I got my first major client at 15 and then worked with several automotive dealers, helping them build web sites and manage their inventory before joining forces with a local startup and my career really kicking into high gear.
My area of specialty was “biz dev”, strategy, sales, but I was also a practitioner. And I’ve always loved good design.
The problem was, that for many years I wasn’t a great designer. Truthfully, I didn’t get enough practice. So every time I needed to design something it took me a while and I didn’t know all the strategies to get my designs to look like the pros.
After moving to California, and while working with my good friend and business partner, I took on a much more creative role. I studied design in this role. I read everything I could. I practiced more. And while parts of my design work still needed improvement, I could measure the incremental success.
I had to work through negative feedback I received this entire time. I had to understand that what people say about my work isn’t a reflection on me as a person and my potential so much as it was a reflection on my current skill level.
Here are a few tips I learned on how to deal with feedback on your designs:
- Your work isn’t you. Learn that if someone says your design is crap, it doesn’t mean YOU are crap.
- Your work can get better. Don’t give up when you get negative feedback. Keep trying. Try harder.
- Design feedback is always subjective. Some people have an eye for good design and some do not. Depending on what you’re designing, it may just be that your design doesn’t work for that particular person’s taste, but would work well in another arena.
- You will look back and think likely the same thing about your work as what you’re being told. As you grow and improve, you’ll look at old designs and wonder what you were thinking.
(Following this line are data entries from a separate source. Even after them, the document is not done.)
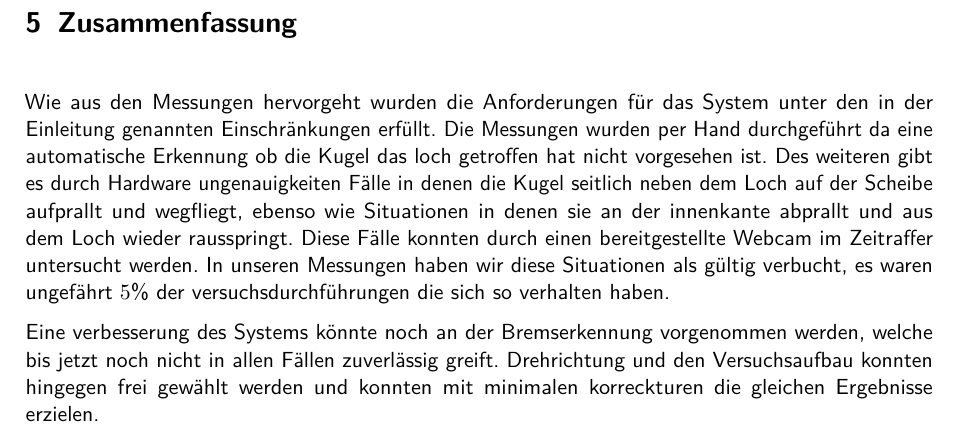
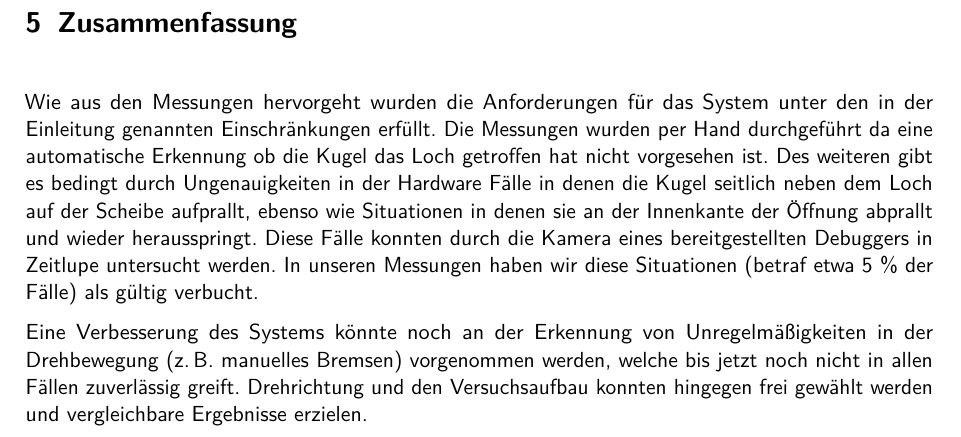
Before and after one commit to mp1409/kislab, a LaTeX document (laborbericht/Laborbericht.tex, which reads laborbericht/chapters/5_Zusammenfassung.tex): part of page 16 of 16, cut so that both start at the same text. Compiled offline with pdfLaTeX; an older LaTeX class or package is replaced by its successor.

Commit message:
More spellchecks.

```diff
--- a/laborbericht/chapters/5_Zusammenfassung.tex
+++ b/laborbericht/chapters/5_Zusammenfassung.tex
@@ -1,9 +1,9 @@
 \chapter{Zusammenfassung} \label{k_zusammenfassung}
 Wie aus den Messungen hervorgeht wurden die Anforderungen für das System unter den in der Einleitung genannten Einschränkungen erfüllt.
-Die Messungen wurden per Hand durchgeführt da eine automatische Erkennung ob die Kugel das loch getroffen hat nicht vorgesehen ist.
-Des weiteren gibt es durch Hardware ungenauigkeiten Fälle in denen die Kugel seitlich neben dem Loch auf der Scheibe aufprallt und wegfliegt, ebenso wie Situationen in denen sie an der innenkante abprallt und aus dem Loch wieder rausspringt.
-Diese Fälle konnten durch einen bereitgestellte Webcam im Zeitraffer untersucht werden.
-In unseren Messungen haben wir diese Situationen als gültig verbucht, es waren ungefährt $5$\% der versuchsdurchführungen die sich so verhalten haben.
+Die Messungen wurden per Hand durchgeführt da eine automatische Erkennung ob die Kugel das Loch getroffen hat nicht vorgesehen ist.
+Des weiteren gibt es bedingt durch Ungenauigkeiten in der Hardware Fälle in denen die Kugel seitlich neben dem Loch auf der Scheibe aufprallt, ebenso wie Situationen in denen sie an der Innenkante der Öffnung abprallt und wieder herausspringt.
+Diese Fälle konnten durch die Kamera eines bereitgestellten Debuggers in Zeitlupe untersucht werden.
+In unseren Messungen haben wir diese Situationen (betraf etwa 5 \% der Fälle) als gültig verbucht.
 
-Eine verbesserung des Systems könnte noch an der Bremserkennung vorgenommen werden, welche bis jetzt noch nicht in allen Fällen zuverlässig greift.
-Drehrichtung und den Versuchsaufbau konnten hingegen frei gewählt werden und konnten mit minimalen korreckturen die gleichen Ergebnisse erzielen.
+Eine Verbesserung des Systems könnte noch an der Erkennung von Unregelmäßigkeiten in der Drehbewegung (\abk{z}{B} manuelles Bremsen) vorgenommen werden, welche bis jetzt noch nicht in allen Fällen zuverlässig greift.
+Drehrichtung und den Versuchsaufbau konnten hingegen frei gewählt werden und vergleichbare Ergebnisse erzielen.
```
- You may not be nearly as good as you think you are. We’re creatively delusional when reviewing our own work.
- Trust the feedback of pros that have walked the same path. The feedback from respected mentors is the best.
- Don’t trust feedback from people who won’t tell you the truth in an effort to not “hurt” you. Mom, Aunt, and friends don’t count when getting feedback on design. Even if they’re talented designers, they’ll soften the blows we need as creatives in order to get better.
- Era matters. Your design might look funny to someone depending on what design styles and era of design they’re used to, most comfortable with, etc. Always design with your target audience in mind, and realize that only their opinion matters.
- Design for conversion. Don’t design for pretty. Focus on the business objective if there is one, and understand that might not mean making the prettiest, most aesthetic design. The key is that the design does well, is easy to navigate, and that the end viewer understands the call to action.
- Present your designs as drafts, samples. When someone knocks it, it’ll feel better knowing you’re not taking full responsibility for the work and you have an easy out to go back and make improvements.
- Present multiple variations of the design. Often times feedback comes back harshest when there’s only one version to look at. This is because the viewer / reviewer starts to compare to work outside your body of work. If you include multiple variations the reviewer compares those variations and then focuses on telling you what they like or don’t like about the options presented.
Start with this. Be careful to listen and take the good parts of what someone is saying in order to improve your work. Don’t get upset or hurt and lose the opportunity to level up.
The best thing to notes is that design is often quite a teachable skill. So if you’re not where you want to be today, you can learn how to design better. It’s not just for natural born artists.
Thanks for reading! Hit that clap, follow, and share! Thanks friends and keep designing!